    On the other hands, if this deadline randomization works like I think it does (no one has answered that question yet) then I won't have to worry about all those IFs 

    Its my job as an analyst to be paranoid :]

    *EDIT* 

    FYI: I spoke with our VMware admin and he said his main concern is our backend storage can't handle a bunch of VMs rebooting at or around the same time. (typically around 20+ that reside on the same storage pool)

    • Edited by atom_acres Wednesday, September 10, 2014 3:59 PM
    Wednesday, September 10, 2014 3:38 PM
  • So yes, disk IO and shared resources can certainly be a concern in virtual server farm, but to me random reboot times and random patch installation times are the greater of those two evils. Remember that this randomization will affect all deployments targeted to those systems also.

    To directly answer the question, I don't remember explicitly since I don't disable randomization (it was enabled pre-SP1 and couldn't be disabled in the UI so this was discussed multiple times). I seem to remember that deadline randomization had no effect within a maintenance window but can't find that documented anywhere anymore -- not that it isn't, I just can't find it right now (or I could be wrong).

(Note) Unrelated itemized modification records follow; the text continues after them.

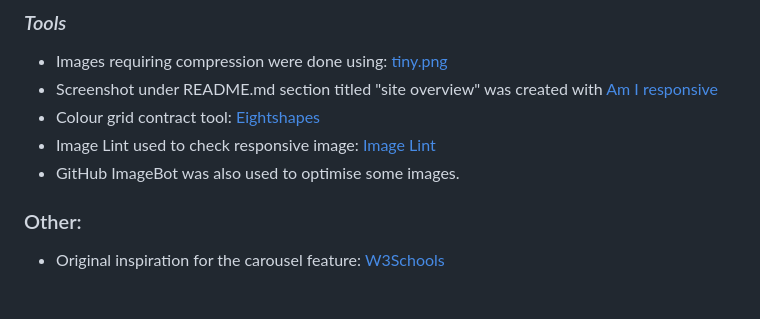
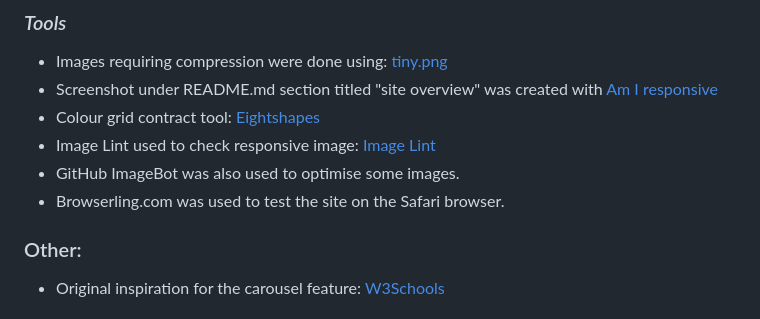
Before and after one commit to gwhitdev/colwynbay-hwb, a Markdown page: README.md, the part around the change. GitHub-like rendering.

Commit message:
docs: add details for Safari testing

```diff
--- a/README.md
+++ b/README.md
@@ -470,6 +470,7 @@ You can find the live site via the following URL: [Colwyn Bay Hwb](https://gwhit
 - Colour grid contract tool: [Eightshapes](https://contrast-grid.eightshapes.com/)
 - Image Lint used to check responsive image: [Image Lint](https://imagelint.com/)
 - GitHub ImageBot was also used to optimise some images.
+- Browserling.com was used to test the site on the Safari browser.
 
 ### Other:
 - Original inspiration for the carousel feature: [W3Schools](https://www.w3schools.com/howto/howto_js_slideshow.asp)
```
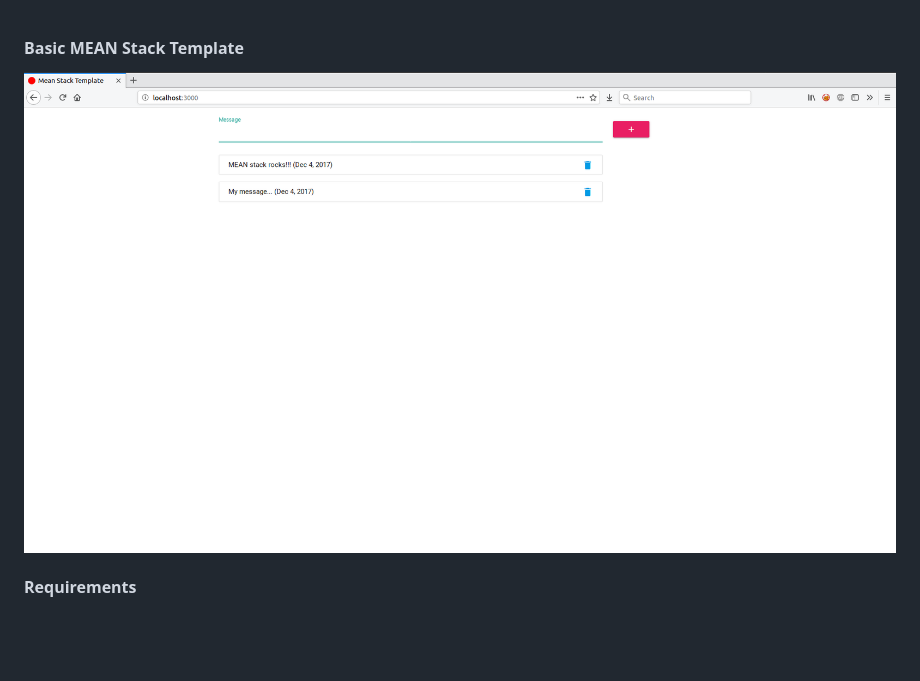
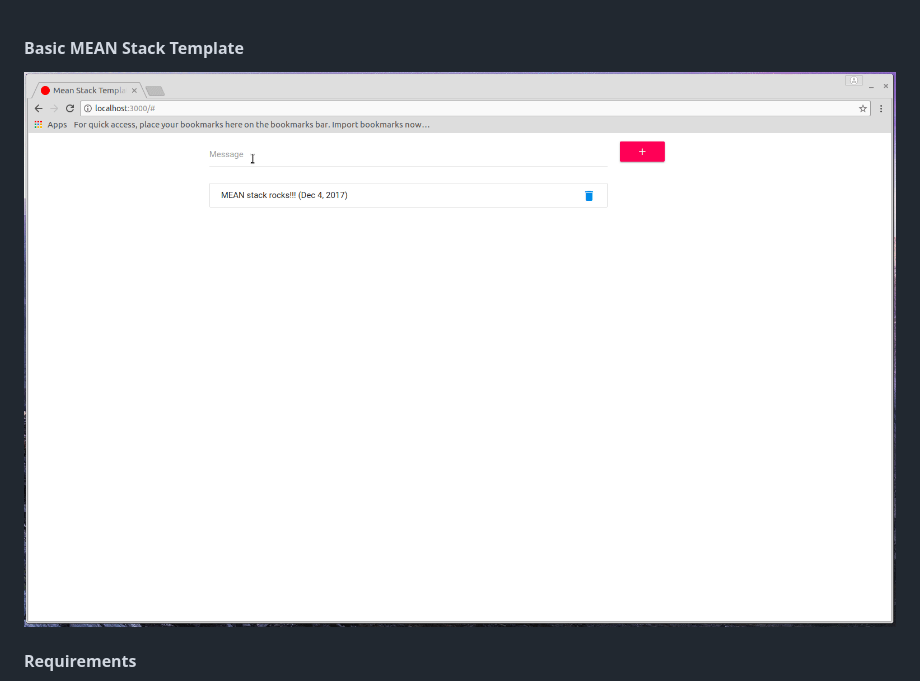
Before and after one commit to dkreider/mean-stack-template, a Markdown page: README.md, the part around the change. Rendered like a GitHub page; pictures changed too: assets/mean-stack-template.gif (added); blank space fills up the shorter version.

Commit message:
add gif demo

```diff
--- a/README.md
+++ b/README.md
@@ -1,5 +1,5 @@
 #### Basic MEAN Stack Template
-![MEAN stack pic](assets/mean-stack.png)
+![MEAN stack pic](assets/mean-stack-template.gif)
 
 #### Requirements
 - [Node.js](https://nodejs.org/)
```
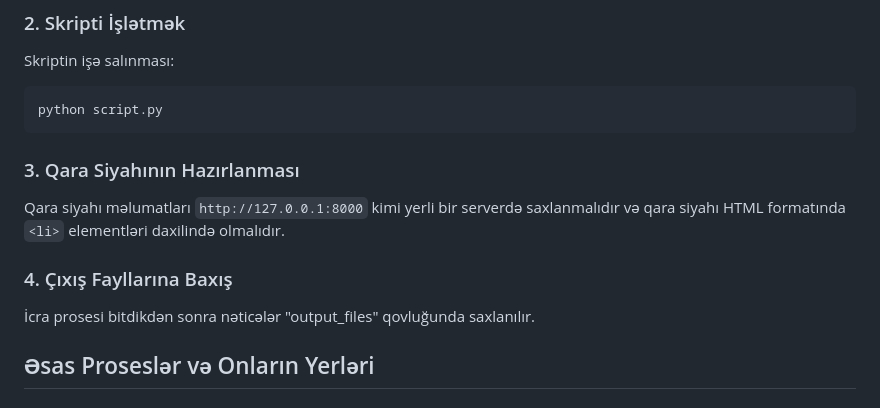
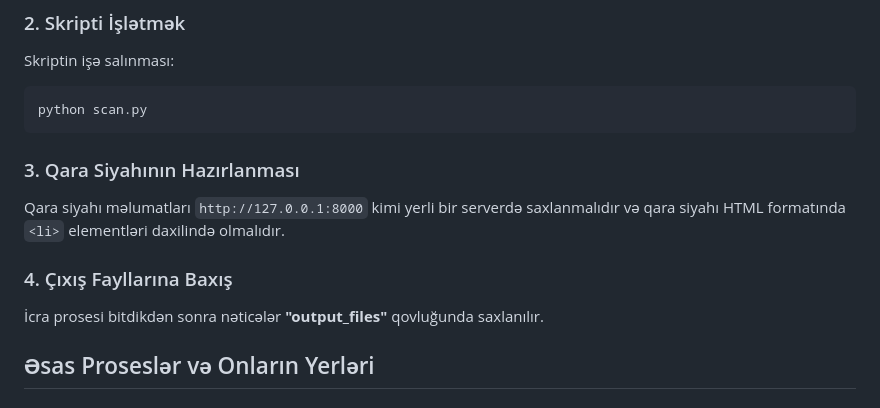
Before and after one commit to nihad71/Log-Analiz2, a Markdown page: README.md, the part around the change. Drawn GitHub-style.

````diff
--- a/README.md
+++ b/README.md
@@ -57,14 +57,14 @@ Skript "access_log.txt" adlı faylı oxuyur. Bu faylda hər bir sətrin formatı
 ### 2. Skripti İşlətmək
 Skriptin işə salınması:
 ```bash
-python script.py
+python scan.py
 ```
 
 ### 3. Qara Siyahının Hazırlanması
 Qara siyahı məlumatları `http://127.0.0.1:8000` kimi yerli bir serverdə saxlanmalıdır və qara siyahı HTML formatında `<li>` elementləri daxilində olmalıdır.
 
 ### 4. Çıxış Fayllarına Baxış
-İcra prosesi bitdikdən sonra nəticələr "output_files" qovluğunda saxlanılır.
+İcra prosesi bitdikdən sonra nəticələr **"output_files"** qovluğunda saxlanılır.
 
 ## Əsas Proseslər və Onların Yerləri
 
````
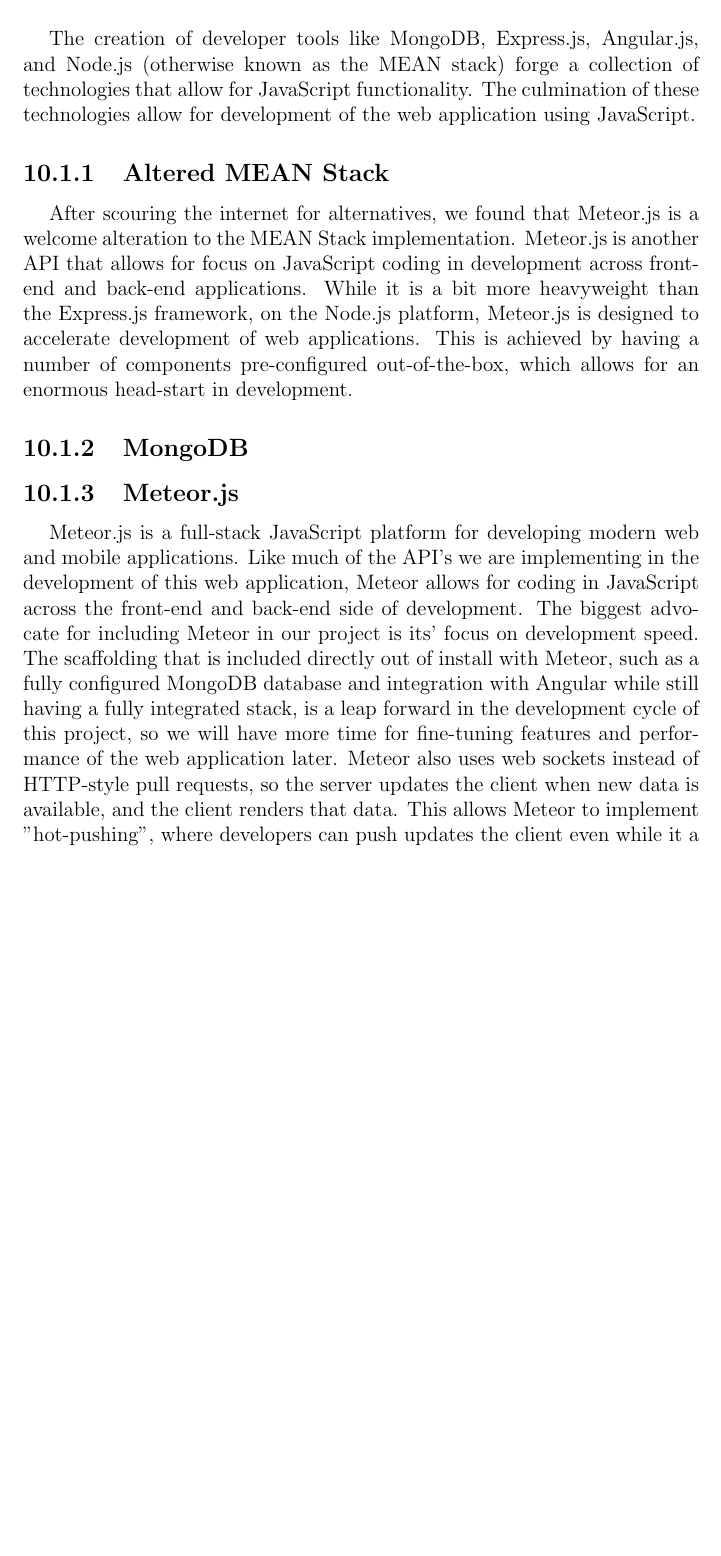
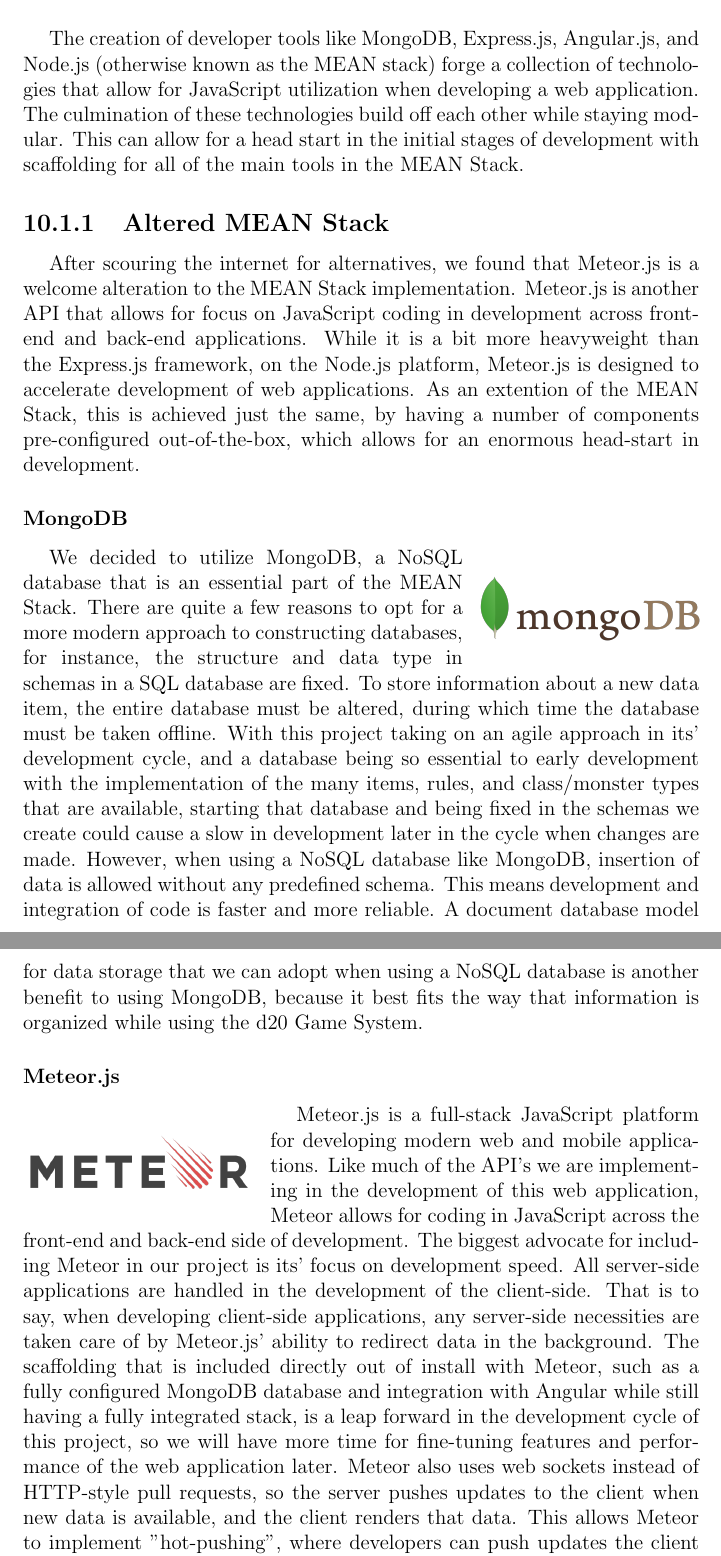
Before and after one commit to jacobspigle/DMBD_Final_Design_Documentation, a LaTeX document (DMBD_Final_Design_Document.tex): part of page 17 of 22 before the commit and two parts of pages 16 and 17 of 22 after it, the two joined at a grey line, cut so that both start at the same text, the shorter picture padded with empty space. Compiled offline with pdfLaTeX.

Commit message:
Research Expanded

```diff
--- a/DMBD_Final_Design_Document.tex
+++ b/DMBD_Final_Design_Document.tex
@@ -157,11 +157,19 @@
 \stepcounter{chapter}
 \addcontentsline{toc}{chapter}{Research}
 	\section{MEAN Stack}
-	The creation of developer tools like MongoDB, Express.js, Angular.js, and Node.js (otherwise known as the MEAN stack) forge a collection of technologies that allow for JavaScript functionality. The culmination of these technologies allow for development of the web application using JavaScript.
+	The creation of developer tools like MongoDB, Express.js, Angular.js, and Node.js (otherwise known as the MEAN stack) forge a collection of technologies that allow for JavaScript utilization when developing a web application. The culmination of these technologies build off each other while staying modular. This can allow for a head start in the initial stages of development with scaffolding for all of the main tools in the MEAN Stack.
+
 		\subsection{Altered MEAN Stack}
-		After scouring the internet for alternatives, we found that Meteor.js is a welcome alteration to the MEAN Stack implementation. Meteor.js is another API that allows for focus on JavaScript coding in development across front-end and back-end applications. While it is a bit more heavyweight than the Express.js framework, on the Node.js platform, Meteor.js is designed to accelerate development of web applications. This is achieved by having a number of components pre-configured out-of-the-box, which allows for an enormous head-start in development.
-		\subsection{MongoDB}
-		\subsection{Meteor.js}
-		Meteor.js is a full-stack JavaScript platform for developing modern web and mobile applications. Like much of the API's we are implementing in the development of this web application, Meteor allows for coding in JavaScript across the front-end and back-end side of development. The biggest advocate for including Meteor in our project is its' focus on development speed. The scaffolding that is included directly out of install with Meteor, such as a fully configured MongoDB database and integration with Angular while still having a fully integrated stack, is a leap forward in the development cycle of this project, so we will have more time for fine-tuning features and performance of the web application later. Meteor also uses web sockets instead of HTTP-style pull requests, so the server updates the client when new data is available, and the client renders that data. This allows Meteor to implement "hot-pushing", where developers can push updates the client even while it a user is in the middle of a session. Any fixes or improvements can be pushed without the user even knowing.
-		\subsection{Angular 4}
-		\subsection{Node.js}
+		After scouring the internet for alternatives, we found that Meteor.js is a welcome alteration to the MEAN Stack implementation. Meteor.js is another API that allows for focus on JavaScript coding in development across front-end and back-end applications. While it is a bit more heavyweight than the Express.js framework, on the Node.js platform, Meteor.js is designed to accelerate development of web applications. As an extention of the MEAN Stack, this is achieved just the same, by having a number of components pre-configured out-of-the-box, which allows for an enormous head-start in development.
+
+		\subsubsection{MongoDB}
+		\begin{wrapfigure}{r}{0\textwidth}
+			\includegraphics[scale=0.05]{mongoDB}
+		\end{wrapfigure}
+		We decided to utilize MongoDB, a NoSQL database that is an essential part of the MEAN Stack. There are quite a few reasons to opt for a more modern approach to constructing databases, for instance, the structure and data type in schemas in a SQL database are fixed. To store information about a new data item, the entire database must be altered, during which time the database must be taken offline. With this project taking on an agile approach in its’ development cycle, and a database being so essential to early development with the implementation of the many items, rules, and class/monster types that are available, starting that database and being fixed in the schemas we create could cause a slow in development later in the cycle when changes are made. However, when using a NoSQL database like MongoDB, insertion of data is allowed without any predefined schema. This means development and integration of code is faster and more reliable. A document database model for data storage that we can adopt when using a NoSQL database is another benefit to using MongoDB, because it best fits the way that information is organized while using the d20 Game System.
+
+		\subsubsection{Meteor.js}
+		\begin{wrapfigure}{l}{0\textwidth}
+			\includegraphics[scale=.2]{meteorJS}
+		\end{wrapfigure}
+		Meteor.js is a full-stack JavaScript platform for developing modern web and mobile applications. Like much of the API's we are implementing in the development of this web application, Meteor allows for coding in JavaScript across the front-end and back-end side of development. The biggest advocate for including Meteor in our project is its' focus on development speed. All server-side applications are handled in the development of the client-side. That is to say, when developing client-side applications, any server-side necessities are taken care of by Meteor.js’ ability to redirect data in the background. The scaffolding that is included directly out of install with Meteor, such as a fully configured MongoDB database and integration with Angular while still having a fully integrated stack, is a leap forward in the development cycle of this project, so we will have more time for fine-tuning features and performance of the web application later. Meteor also uses web sockets instead of HTTP-style pull requests, so the server pushes updates to the client when new data is available, and the client renders that data. This allows Meteor to implement "hot-pushing", where developers can push updates the client even while it a user is in the middle of a session. Any fixes or improvements can be pushed without the user even knowing.
@@ -171 +187,2 @@
+		Angular 4 is
 
```
Also changed, not shown: images/angularJS.png (added), images/bootstrap4.png (added), images/meteorJS.png (added), images/mongoDB.png (added), images/nodeJS.png (added), DMBD_Final_Design_Document.tex (15 more changed lines).
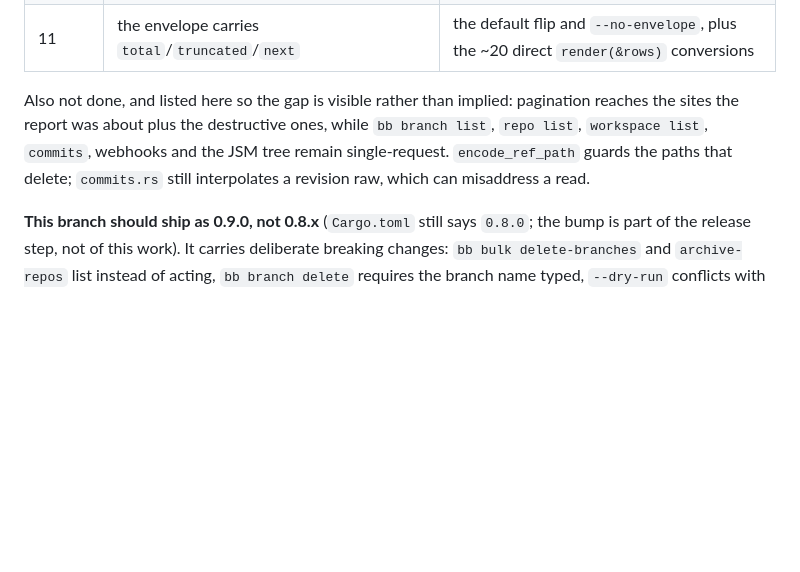
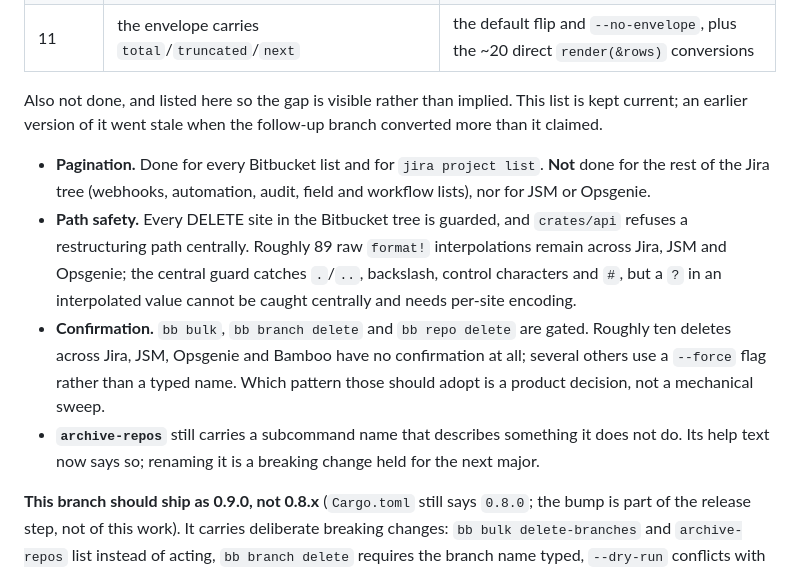
Before and after one commit to omar16100/atlassian-cli, a Markdown page: docs/07092026_cli_feedback_remediation_plan.md, the part around the change. GitHub-like rendering; blank space fills up the shorter version.

Commit message:
docs: correct a stale gap list in the remediation plan
The 'also not done' paragraph still said branch list, repo list, workspace list,
commits and webhooks were single-request. The follow-up branch paginated all of
them afterwards and the paragraph was never updated, so the document understated
what shipped while overstating what remained -- the same class of stale claim
this work kept finding in the code.

Replaced with a list that separates what is genuinely done from what is not,
per area, and says so explicitly enough to stay checkable.

```diff
--- a/docs/07092026_cli_feedback_remediation_plan.md
+++ b/docs/07092026_cli_feedback_remediation_plan.md
@@ -14,12 +14,26 @@ Deferred, and not claimed as done:
 | 8 | both `whoami` commands | `pipeline_status`, `approve_pull_request` and `get_pr_diff` still bypass the renderer |
 | 11 | the envelope carries `total`/`truncated`/`next` | the default flip and `--no-envelope`, plus the ~20 direct `render(&rows)` conversions |
 
-Also not done, and listed here so the gap is visible rather than implied:
-pagination reaches the sites the report was about plus the destructive ones,
-while `bb branch list`, `repo list`, `workspace list`, `commits`, webhooks and
-the JSM tree remain single-request. `encode_ref_path` guards the paths that
-delete; `commits.rs` still interpolates a revision raw, which can misaddress a
-read.
+Also not done, and listed here so the gap is visible rather than implied. This
+list is kept current; an earlier version of it went stale when the follow-up
+branch converted more than it claimed.
+
+- **Pagination.** Done for every Bitbucket list and for `jira project list`.
+  **Not** done for the rest of the Jira tree (webhooks, automation, audit, field
+  and workflow lists), nor for JSM or Opsgenie.
+- **Path safety.** Every DELETE site in the Bitbucket tree is guarded, and
+  `crates/api` refuses a restructuring path centrally. Roughly 89 raw
+  `format!` interpolations remain across Jira, JSM and Opsgenie; the central
+  guard catches `.`/`..`, backslash, control characters and `#`, but a `?` in an
+  interpolated value cannot be caught centrally and needs per-site encoding.
+- **Confirmation.** `bb bulk`, `bb branch delete` and `bb repo delete` are
+  gated. Roughly ten deletes across Jira, JSM, Opsgenie and Bamboo have no
+  confirmation at all; several others use a `--force` flag rather than a typed
+  name. Which pattern those should adopt is a product decision, not a mechanical
+  sweep.
+- **`archive-repos`** still carries a subcommand name that describes something
+  it does not do. Its help text now says so; renaming it is a breaking change
+  held for the next major.
 
 **This branch should ship as 0.9.0, not 0.8.x** (`Cargo.toml` still says
 `0.8.0`; the bump is part of the release step, not of this work). It carries deliberate breaking changes:
```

    So, ultimately though, what's to stop you from creating more granular collections with staggered MWs? Its a one time activity that will mitigate the risk you are concerned about.


    Jason | http://blog.configmgrftw.com | @jasonsandys

    Wednesday, September 10, 2014 4:06 PM
  • Yes that would be an alternative and it would be a one time set up. I am looking to simplify the process and setup if possible. If I can't do what I outlined above I will have to use this setup. Just seems like there should be an easier way then having to manage a bunch of hourly patch windows. 

    I agree I do not want my servers 'randomly' rebooting but if I know it will only happen during the maintenance window I define and that window is only 2 hrs or so - then I am OK with that. 

    Thanks for all the answers and help. I will go ahead and re-mark the answer. However, if anyone has the answer to the following question, please respond below!

    By utilizing maintenance windows, enabling deadline randomization, and setting the installation deadline on my ADR to ASAP - does this ensure that not all machines will patch and reboot right at the beginning of a maintenance window? AKA, will they spread out their patches/reboots across the deadline randomization period but within the constraints of the maintenance window?

    *EDIT*

    decided to create a new post for the question above - you can find it here

    • Edited by atom_acres Wednesday, September 10, 2014 4:57 PM
    Wednesday, September 10, 2014 4:36 PM